> [Version comparison data]
┌────────

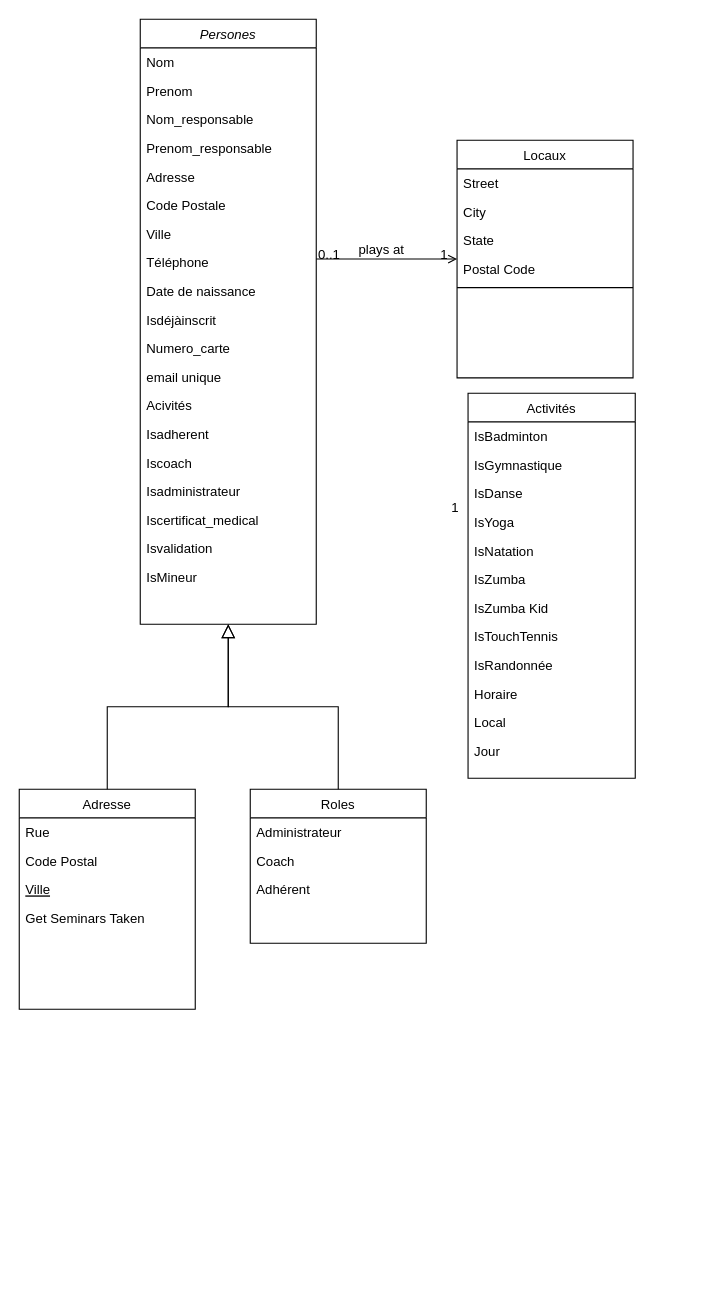
cyrisa02/diagrammes-UML keeps this draw.io diagram as asdec/Diagramme de classe bon.drawio. Above is the earlier version. Source tidied: cells renumbered, new cells numbered last; positions are measured from the earlier drawing's top-left corner, leaving out a move shared by most shapes. Both pictures are drawn from the tidied source at 110%, with x=0, y=0 at pixel (19, 19).
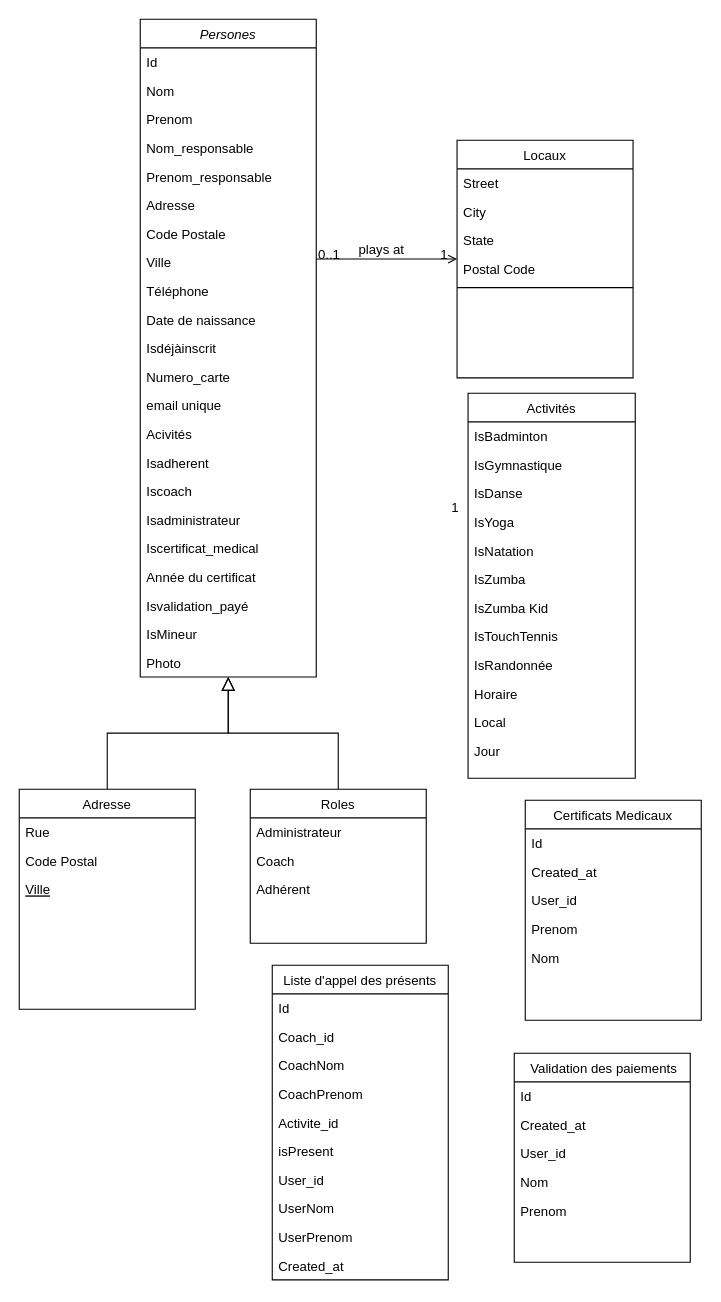
Above is the later version.

Unchanged cells that the change refers to:
```xml
<mxCell id="22" value="Adresse" style="swimlane;fontStyle=0;align=center;verticalAlign=top;horizontal=1;startSize=26;rounded=0;shadow=0;strokeWidth=1;" parent="1" vertex="1">
  <mxGeometry y="700" width="160" height="200" as="geometry" />
</mxCell>
```

What changed in the source:
```diff
@@
     <mxCell id="2" value="Persones" style="swimlane;fontStyle=2;align=center;verticalAlign=top;horizontal=1;startSize=26;rounded=0;shadow=0;strokeWidth=1;" parent="1" vertex="1">
-      <mxGeometry x="110" width="160" height="550" as="geometry" />
+      <mxGeometry x="110" width="160" height="598" as="geometry" />
     </mxCell>
+    <mxCell id="57" value="Id" style="text;align=left;verticalAlign=top;spacingLeft=4;spacingRight=4;overflow=hidden;" parent="2" vertex="1">
+      <mxGeometry y="26" width="160" height="26" as="geometry" />
+    </mxCell>
     <mxCell id="3" value="Nom" style="text;align=left;verticalAlign=top;spacingLeft=4;spacingRight=4;overflow=hidden;" parent="2" vertex="1">
-      <mxGeometry y="26" width="160" height="26" as="geometry" />
+      <mxGeometry y="52" width="160" height="26" as="geometry" />
     </mxCell>
     <mxCell id="4" value="Prenom" style="text;align=left;verticalAlign=top;spacingLeft=4;spacingRight=4;overflow=hidden;rounded=0;shadow=0;html=0;" parent="2" vertex="1">
-      <mxGeometry y="52" width="160" height="26" as="geometry" />
+      <mxGeometry y="78" width="160" height="26" as="geometry" />
     </mxCell>
     <mxCell id="5" value="Nom_responsable" style="text;align=left;verticalAlign=top;spacingLeft=4;spacingRight=4;overflow=hidden;" parent="2" vertex="1">
-      <mxGeometry y="78" width="160" height="26" as="geometry" />
+      <mxGeometry y="104" width="160" height="26" as="geometry" />
     </mxCell>
     <mxCell id="6" value="Prenom_responsable" style="text;align=left;verticalAlign=top;spacingLeft=4;spacingRight=4;overflow=hidden;rounded=0;shadow=0;html=0;" parent="2" vertex="1">
-      <mxGeometry y="104" width="160" height="26" as="geometry" />
+      <mxGeometry y="130" width="160" height="26" as="geometry" />
     </mxCell>
     <mxCell id="7" value="Adresse" style="text;align=left;verticalAlign=top;spacingLeft=4;spacingRight=4;overflow=hidden;" parent="2" vertex="1">
-      <mxGeometry y="130" width="160" height="26" as="geometry" />
+      <mxGeometry y="156" width="160" height="26" as="geometry" />
     </mxCell>
     <mxCell id="8" value="Code Postale" style="text;align=left;verticalAlign=top;spacingLeft=4;spacingRight=4;overflow=hidden;" parent="2" vertex="1">
-      <mxGeometry y="156" width="160" height="26" as="geometry" />
+      <mxGeometry y="182" width="160" height="26" as="geometry" />
     </mxCell>
     <mxCell id="9" value="Ville" style="text;align=left;verticalAlign=top;spacingLeft=4;spacingRight=4;overflow=hidden;" parent="2" vertex="1">
-      <mxGeometry y="182" width="160" height="26" as="geometry" />
+      <mxGeometry y="208" width="160" height="26" as="geometry" />
     </mxCell>
     <mxCell id="10" value="Téléphone" style="text;align=left;verticalAlign=top;spacingLeft=4;spacingRight=4;overflow=hidden;" parent="2" vertex="1">
-      <mxGeometry y="208" width="160" height="26" as="geometry" />
+      <mxGeometry y="234" width="160" height="26" as="geometry" />
     </mxCell>
     <mxCell id="11" value="Date de naissance" style="text;align=left;verticalAlign=top;spacingLeft=4;spacingRight=4;overflow=hidden;" parent="2" vertex="1">
-      <mxGeometry y="234" width="160" height="26" as="geometry" />
+      <mxGeometry y="260" width="160" height="26" as="geometry" />
     </mxCell>
     <mxCell id="12" value="Isdéjàinscrit" style="text;align=left;verticalAlign=top;spacingLeft=4;spacingRight=4;overflow=hidden;" parent="2" vertex="1">
-      <mxGeometry y="260" width="160" height="26" as="geometry" />
+      <mxGeometry y="286" width="160" height="26" as="geometry" />
     </mxCell>
     <mxCell id="13" value="Numero_carte" style="text;align=left;verticalAlign=top;spacingLeft=4;spacingRight=4;overflow=hidden;" parent="2" vertex="1">
-      <mxGeometry y="286" width="160" height="26" as="geometry" />
+      <mxGeometry y="312" width="160" height="26" as="geometry" />
     </mxCell>
     <mxCell id="14" value="email unique" style="text;align=left;verticalAlign=top;spacingLeft=4;spacingRight=4;overflow=hidden;" parent="2" vertex="1">
-      <mxGeometry y="312" width="160" height="26" as="geometry" />
+      <mxGeometry y="338" width="160" height="26" as="geometry" />
     </mxCell>
     <mxCell id="15" value="Acivités" style="text;align=left;verticalAlign=top;spacingLeft=4;spacingRight=4;overflow=hidden;" parent="2" vertex="1">
-      <mxGeometry y="338" width="160" height="26" as="geometry" />
+      <mxGeometry y="364" width="160" height="26" as="geometry" />
     </mxCell>
     <mxCell id="16" value="Isadherent" style="text;align=left;verticalAlign=top;spacingLeft=4;spacingRight=4;overflow=hidden;" parent="2" vertex="1">
-      <mxGeometry y="364" width="160" height="26" as="geometry" />
+      <mxGeometry y="390" width="160" height="26" as="geometry" />
     </mxCell>
     <mxCell id="17" value="Iscoach" style="text;align=left;verticalAlign=top;spacingLeft=4;spacingRight=4;overflow=hidden;" parent="2" vertex="1">
-      <mxGeometry y="390" width="160" height="26" as="geometry" />
+      <mxGeometry y="416" width="160" height="26" as="geometry" />
     </mxCell>
     <mxCell id="18" value="Isadministrateur" style="text;align=left;verticalAlign=top;spacingLeft=4;spacingRight=4;overflow=hidden;" parent="2" vertex="1">
-      <mxGeometry y="416" width="160" height="26" as="geometry" />
+      <mxGeometry y="442" width="160" height="26" as="geometry" />
     </mxCell>
     <mxCell id="19" value="Iscertificat_medical" style="text;align=left;verticalAlign=top;spacingLeft=4;spacingRight=4;overflow=hidden;" parent="2" vertex="1">
-      <mxGeometry y="442" width="160" height="26" as="geometry" />
+      <mxGeometry y="468" width="160" height="26" as="geometry" />
     </mxCell>
+    <mxCell id="58" value="Année du certificat" style="text;align=left;verticalAlign=top;spacingLeft=4;spacingRight=4;overflow=hidden;" parent="2" vertex="1">
+      <mxGeometry y="494" width="160" height="26" as="geometry" />
+    </mxCell>
-    <mxCell id="20" value="Isvalidation" style="text;align=left;verticalAlign=top;spacingLeft=4;spacingRight=4;overflow=hidden;" parent="2" vertex="1">
-      <mxGeometry y="468" width="160" height="26" as="geometry" />
+    <mxCell id="20" value="Isvalidation_payé" style="text;align=left;verticalAlign=top;spacingLeft=4;spacingRight=4;overflow=hidden;" parent="2" vertex="1">
+      <mxGeometry y="520" width="160" height="26" as="geometry" />
     </mxCell>
     <mxCell id="21" value="IsMineur" style="text;align=left;verticalAlign=top;spacingLeft=4;spacingRight=4;overflow=hidden;" parent="2" vertex="1">
-      <mxGeometry y="494" width="160" height="26" as="geometry" />
+      <mxGeometry y="546" width="160" height="26" as="geometry" />
     </mxCell>
+    <mxCell id="59" value="Photo" style="text;align=left;verticalAlign=top;spacingLeft=4;spacingRight=4;overflow=hidden;" parent="2" vertex="1">
+      <mxGeometry y="572" width="160" height="26" as="geometry" />
+    </mxCell>
@@
-    <mxCell id="26" value="Get Seminars Taken" style="text;align=left;verticalAlign=top;spacingLeft=4;spacingRight=4;overflow=hidden;" parent="22" vertex="1">
-      <mxGeometry y="104" width="160" height="26" as="geometry" />
-    </mxCell>
@@
+    <mxCell id="60" value="Certificats Medicaux &#10;" style="swimlane;fontStyle=0;align=center;verticalAlign=top;horizontal=1;startSize=26;rounded=0;shadow=0;strokeWidth=1;" parent="1" vertex="1">
+      <mxGeometry x="460" y="710" width="160" height="200" as="geometry" />
+    </mxCell>
+    <mxCell id="61" value="Id" style="text;align=left;verticalAlign=top;spacingLeft=4;spacingRight=4;overflow=hidden;" parent="60" vertex="1">
+      <mxGeometry y="26" width="160" height="26" as="geometry" />
+    </mxCell>
+    <mxCell id="62" value="Created_at" style="text;align=left;verticalAlign=top;spacingLeft=4;spacingRight=4;overflow=hidden;" parent="60" vertex="1">
+      <mxGeometry y="52" width="160" height="26" as="geometry" />
+    </mxCell>
+    <mxCell id="63" value="User_id" style="text;align=left;verticalAlign=top;spacingLeft=4;spacingRight=4;overflow=hidden;" parent="60" vertex="1">
+      <mxGeometry y="78" width="160" height="26" as="geometry" />
+    </mxCell>
+    <mxCell id="64" value="Prenom" style="text;align=left;verticalAlign=top;spacingLeft=4;spacingRight=4;overflow=hidden;" parent="60" vertex="1">
+      <mxGeometry y="104" width="160" height="26" as="geometry" />
+    </mxCell>
+    <mxCell id="65" value="Nom&#10;" style="text;align=left;verticalAlign=top;spacingLeft=4;spacingRight=4;overflow=hidden;" parent="60" vertex="1">
+      <mxGeometry y="130" width="160" height="26" as="geometry" />
+    </mxCell>
+    <mxCell id="66" value="Liste d'appel des présents" style="swimlane;fontStyle=0;align=center;verticalAlign=top;horizontal=1;startSize=26;rounded=0;shadow=0;strokeWidth=1;" parent="1" vertex="1">
+      <mxGeometry x="230" y="860" width="160" height="286" as="geometry" />
+    </mxCell>
+    <mxCell id="67" value="Id" style="text;align=left;verticalAlign=top;spacingLeft=4;spacingRight=4;overflow=hidden;" parent="66" vertex="1">
+      <mxGeometry y="26" width="160" height="26" as="geometry" />
+    </mxCell>
+    <mxCell id="68" value="Coach_id" style="text;align=left;verticalAlign=top;spacingLeft=4;spacingRight=4;overflow=hidden;" parent="66" vertex="1">
+      <mxGeometry y="52" width="160" height="26" as="geometry" />
+    </mxCell>
+    <mxCell id="69" value="CoachNom&#10;" style="text;align=left;verticalAlign=top;spacingLeft=4;spacingRight=4;overflow=hidden;" parent="66" vertex="1">
+      <mxGeometry y="78" width="160" height="26" as="geometry" />
+    </mxCell>
+    <mxCell id="70" value="CoachPrenom" style="text;align=left;verticalAlign=top;spacingLeft=4;spacingRight=4;overflow=hidden;" parent="66" vertex="1">
+      <mxGeometry y="104" width="160" height="26" as="geometry" />
+    </mxCell>
+    <mxCell id="71" value="Activite_id" style="text;align=left;verticalAlign=top;spacingLeft=4;spacingRight=4;overflow=hidden;" parent="66" vertex="1">
+      <mxGeometry y="130" width="160" height="26" as="geometry" />
+    </mxCell>
+    <mxCell id="72" value="isPresent" style="text;align=left;verticalAlign=top;spacingLeft=4;spacingRight=4;overflow=hidden;" parent="66" vertex="1">
+      <mxGeometry y="156" width="160" height="26" as="geometry" />
+    </mxCell>
+    <mxCell id="73" value="User_id" style="text;align=left;verticalAlign=top;spacingLeft=4;spacingRight=4;overflow=hidden;" parent="66" vertex="1">
+      <mxGeometry y="182" width="160" height="26" as="geometry" />
+    </mxCell>
+    <mxCell id="74" value="UserNom&#10;" style="text;align=left;verticalAlign=top;spacingLeft=4;spacingRight=4;overflow=hidden;" parent="66" vertex="1">
+      <mxGeometry y="208" width="160" height="26" as="geometry" />
+    </mxCell>
+    <mxCell id="75" value="UserPrenom" style="text;align=left;verticalAlign=top;spacingLeft=4;spacingRight=4;overflow=hidden;" parent="66" vertex="1">
+      <mxGeometry y="234" width="160" height="26" as="geometry" />
+    </mxCell>
+    <mxCell id="76" value="Created_at" style="text;align=left;verticalAlign=top;spacingLeft=4;spacingRight=4;overflow=hidden;" parent="66" vertex="1">
+      <mxGeometry y="260" width="160" height="26" as="geometry" />
+    </mxCell>
+    <mxCell id="77" value=" Validation des paiements" style="swimlane;fontStyle=0;align=center;verticalAlign=top;horizontal=1;startSize=26;rounded=0;shadow=0;strokeWidth=1;" parent="1" vertex="1">
+      <mxGeometry x="450" y="940" width="160" height="190" as="geometry" />
+    </mxCell>
+    <mxCell id="78" value="Id" style="text;align=left;verticalAlign=top;spacingLeft=4;spacingRight=4;overflow=hidden;" parent="77" vertex="1">
+      <mxGeometry y="26" width="160" height="26" as="geometry" />
+    </mxCell>
+    <mxCell id="79" value="Created_at" style="text;align=left;verticalAlign=top;spacingLeft=4;spacingRight=4;overflow=hidden;" parent="77" vertex="1">
+      <mxGeometry y="52" width="160" height="26" as="geometry" />
+    </mxCell>
+    <mxCell id="80" value="User_id" style="text;align=left;verticalAlign=top;spacingLeft=4;spacingRight=4;overflow=hidden;" parent="77" vertex="1">
+      <mxGeometry y="78" width="160" height="26" as="geometry" />
+    </mxCell>
+    <mxCell id="81" value="Nom&#10;" style="text;align=left;verticalAlign=top;spacingLeft=4;spacingRight=4;overflow=hidden;" parent="77" vertex="1">
+      <mxGeometry y="104" width="160" height="26" as="geometry" />
+    </mxCell>
+    <mxCell id="82" value="Prenom" style="text;align=left;verticalAlign=top;spacingLeft=4;spacingRight=4;overflow=hidden;" parent="77" vertex="1">
+      <mxGeometry y="130" width="160" height="26" as="geometry" />
+    </mxCell>
```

└────────

Scan the records for the word "html" and copy every line where it is found.

     <mxCell id="4" value="Prenom" style="text;align=left;verticalAlign=top;spacingLeft=4;spacingRight=4;overflow=hidden;rounded=0;shadow=0;html=0;" parent="2" vertex="1">
     <mxCell id="6" value="Prenom_responsable" style="text;align=left;verticalAlign=top;spacingLeft=4;spacingRight=4;overflow=hidden;rounded=0;shadow=0;html=0;" parent="2" vertex="1">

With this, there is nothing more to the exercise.